Efficacy of previous infection in preventing re-infection with Omicron and other variants of SARS-CoV-2 in Qatar

In a recent study published on the medRxiv* preprint server, researchers estimate the effectiveness of a previous infection in preventing reinfection (PE) with Omicron and other variants of severe acute respiratory syndrome coronavirus 2 (SARS-CoV-2) for the population resident of Qatar.

Study: Protection offered by previous infection against reinfection by SARS-CoV-2 with the Omicron variant. Image Credit: creativeneko / Shutterstock

Previous infection with SARS-CoV-2 elicits strong protection against reinfection with variants Alpha (B.1.1.7), Beta (B.1.351) and Delta (B.1.617.2). However, this is not true for the Omicron variant (B.1.1.529) harboring multiple mutations in its Spike protein that mediate immune evasion.

About the study

PE is the proportional reduction in susceptibility to infection with coronavirus disease 2019 (COVID-19) in people who have been previously infected vis à vis those who have not previously been infected with SARS-CoV-2. Researchers in the present study estimated PE with Omicron and other variants of SARS-CoV-2 in Qatar using the negative test case-control study design, a methodology validated for robust estimates of PE to ” study the protection conferred by the previous SARS. CoV-2 infection in the prevention of reinfection with SARS-CoV-2 variants.

The source of the data for the current study was Qatar’s National and Federated SARS-CoV-2 Databases, which included details of all cases of COVID-19 polymerase chain reaction (PCR) tests, vaccinations, clinical infections, hospitalizations, deaths and others. demography. At the time of the study, while almost everyone in Qatar was vaccinated, vaccination records of people arriving from other countries were also recorded in Qatar’s SARS-CoV-2 databases at the airport.

EPs were estimated for Alpha, Beta and Delta variants in subjects identified between March 23, 2021 and November 18, 2021. Both positive cases by PCR with a variant genotyped infection, confirmed by real-time reverse transcription PCR ( RT-qPCR) genotyping of positive clinical specimens and controls were exactly matched in a ratio of 1: 5 by sex, 10-year age group, nationality, and PCR test calendar week to help control for known differences or bias in the risk of exposure to SARS-CoV-2 infection.

Likewise, PEs were estimated for the Omicron variant in subjects identified between December 23, 2021 and January 2, 2022. Omicron-infected COVID-19 cases and controls were matched in a ratio of 1: 3 by sex. , age of 10 years group, nationality and calendar day of the PCR test.

COVID-19 re-infections with negligible symptoms and high Ct the values ​​are not significant from a public health point of view. Therefore, the study focused only on estimating PE against re-infections with an RT-qPCR cycle cutoff (Ct) of ≤30.

The researchers also conducted two sensitivity analyzes to check the robustness of the PE study estimates. The first analysis further adjusted vaccination status and the second analysis excluded individuals with a vaccination record prior to PCR testing.

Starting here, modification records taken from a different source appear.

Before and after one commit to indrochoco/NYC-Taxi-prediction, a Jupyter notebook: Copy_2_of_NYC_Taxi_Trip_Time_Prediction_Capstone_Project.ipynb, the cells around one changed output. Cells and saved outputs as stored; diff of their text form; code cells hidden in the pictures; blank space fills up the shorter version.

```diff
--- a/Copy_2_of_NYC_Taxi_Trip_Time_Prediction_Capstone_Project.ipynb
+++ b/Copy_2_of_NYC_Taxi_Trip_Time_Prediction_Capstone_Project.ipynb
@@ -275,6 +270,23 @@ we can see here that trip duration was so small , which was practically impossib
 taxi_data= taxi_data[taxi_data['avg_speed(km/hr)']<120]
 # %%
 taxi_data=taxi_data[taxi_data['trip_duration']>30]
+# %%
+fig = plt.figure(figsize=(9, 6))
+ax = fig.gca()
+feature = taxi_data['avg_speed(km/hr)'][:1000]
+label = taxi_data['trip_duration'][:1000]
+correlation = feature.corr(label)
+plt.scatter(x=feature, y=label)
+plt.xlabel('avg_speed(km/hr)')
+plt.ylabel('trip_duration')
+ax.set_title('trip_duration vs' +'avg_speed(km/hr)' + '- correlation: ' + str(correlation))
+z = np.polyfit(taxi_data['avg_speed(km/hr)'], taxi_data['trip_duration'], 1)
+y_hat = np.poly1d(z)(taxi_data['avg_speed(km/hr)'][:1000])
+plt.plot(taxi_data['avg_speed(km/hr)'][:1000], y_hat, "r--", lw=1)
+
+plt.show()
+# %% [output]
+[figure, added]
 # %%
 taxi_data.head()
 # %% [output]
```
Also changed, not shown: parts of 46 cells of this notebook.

Results

In the present study, the estimated EPs were one minus the ratio of the odds of previous infection in PCR positive cases to the odds of previous infection in controls. Previous infection referred to infection confirmed by PCR ≥ 90 days before a new positive PCR test.

Study results showed PEs of 90.2% for Alpha, 84.8% for Beta, 92.0% for Delta and 56.0% for Omicron. Of all the cases of COVID-19 re-infections, only one Alpha, two Beta, zero Delta and two Omicron re-infections have progressed to severe COVID-19 while none have progressed to critical or fatal COVID-19. The median time from previous infection to PCR testing in cases and controls of the Alpha, Beta, Delta, and Omicron variants was 279, 284,253, and 314 days, respectively.

Each study participant who tested positive on a PCR test and who was hospitalized was assessed for the severity of the infection every three days until discharge or death. This protocol assessing severity, criticality and mortality has been applied to all Alpha, Beta and Delta cases, but only to a small number of Omicron cases. The results estimated the PEs against hospitalization or death due to reinfection at 69.4% for Alpha, 88.0% for Beta, 100% for Delta and 87.8% for Omicron.

Conclusion

In summary, the study results predicted about 90% protection against Alpha, Beta or Delta variants of SARS-CoV-2 conferred by a previous infection with SARS-CoV-2 +, when it was considerably weaker against Omicron at almost 60%. Regardless of the variant, the previous infection also confers robust protection against hospitalization or death upon reinfection.

Since Qatar has an unusually young and diverse demographics, the study’s findings may not apply to other countries where senior citizens make up a large portion of the population. Qatar has only 9% of residents over the age of 50 and 89% of residents are expatriates from more than 150 countries.

*Important Notice

medRxiv publishes preliminary scientific reports which are not peer reviewed and, therefore, should not be considered conclusive, guide clinical practice / health-related behavior, or treated as established information.

Sara H. Byrd